• WHAT YOU SHOULD DO: From the entries below, copy out every line with "layout" in it.

• EXERCISE MATERIALS:
◆ ◆ ◆ ◆

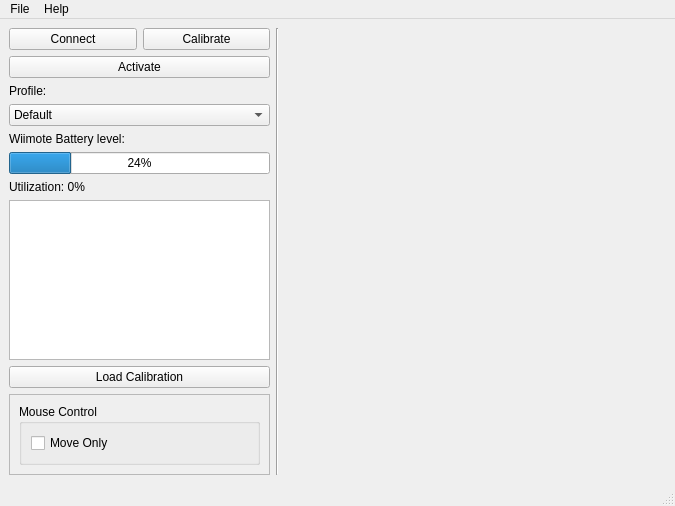
Above: stuff/mainwindow.ui from pnegre/python-whiteboard before the change. Below: the same form after it.
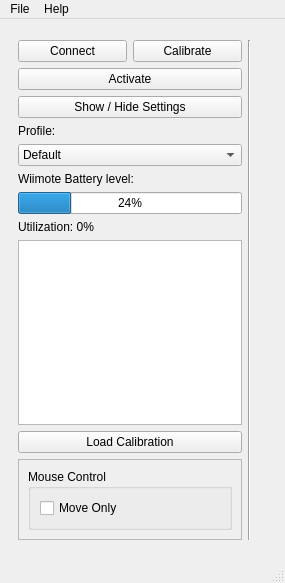
That is the form after the change.

Commit message: Added expand/shrink button for configuration

What changed in the file:
```diff
--- a/stuff/mainwindow.ui
+++ b/stuff/mainwindow.ui
@@ -6,32 +6,29 @@
    <rect>
     <x>0</x>
     <y>0</y>
-    <width>675</width>
-    <height>506</height>
+    <width>285</width>
+    <height>583</height>
    </rect>
   </property>
-  <property name="sizePolicy">
-   <sizepolicy hsizetype="Expanding" vsizetype="Expanding">
-    <horstretch>0</horstretch>
-    <verstretch>0</verstretch>
-   </sizepolicy>
-  </property>
-  <property name="minimumSize">
-   <size>
-    <width>675</width>
-    <height>506</height>
-   </size>
-  </property>
-  <property name="maximumSize">
-   <size>
-    <width>675</width>
-    <height>506</height>
-   </size>
-  </property>
   <property name="windowTitle">
    <string>MainWindow</string>
   </property>
   <widget class="QWidget" name="centralwidget">
+   <layout class="QGridLayout" name="gridLayout_4">
+    <item row="0" column="0">
+     <widget class="QWidget" name="widget" native="true">
+      <property name="minimumSize">
+       <size>
+        <width>251</width>
+        <height>518</height>
+       </size>
+      </property>
+      <property name="maximumSize">
+       <size>
+        <width>251</width>
+        <height>518</height>
+       </size>
+      </property>
    <layout class="QGridLayout" name="gridLayout_3">
     <item row="0" column="0">
      <layout class="QHBoxLayout" name="horizontalLayout_4">
@@ -66,6 +63,13 @@
               </property>
              </widget>
             </item>
+               <item>
+                <widget class="QPushButton" name="pushButtonSettings">
+                 <property name="text">
+                  <string>Show / Hide Settings</string>
+                 </property>
+                </widget>
+               </item>
             <item>
              <widget class="QLabel" name="label_2">
               <property name="text">
@@ -199,14 +203,14 @@
       </item>
      </layout>
     </item>
+      </layout>
+      <zorder>label_2</zorder>
+      <zorder></zorder>
+      <zorder></zorder>
+     </widget>
+    </item>
     <item row="0" column="1">
      <widget class="QWidget" name="confContainer" native="true">
-      <property name="minimumSize">
-       <size>
-        <width>381</width>
-        <height>0</height>
-       </size>
-      </property>
       <property name="styleSheet">
        <string notr="true"/>
       </property>
@@ -220,7 +224,7 @@
     <rect>
      <x>0</x>
      <y>0</y>
-     <width>675</width>
+     <width>285</width>
      <height>25</height>
     </rect>
    </property>
```
Lines whose indentation alone changed are shown as unchanged. The commit also changes 2 other files.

◆ ◆ ◆ ◆

• WRITTEN SOLUTION:
+   <layout class="QGridLayout" name="gridLayout_4">
    <layout class="QGridLayout" name="gridLayout_3">
      <layout class="QHBoxLayout" name="horizontalLayout_4">
      </layout>
+      </layout>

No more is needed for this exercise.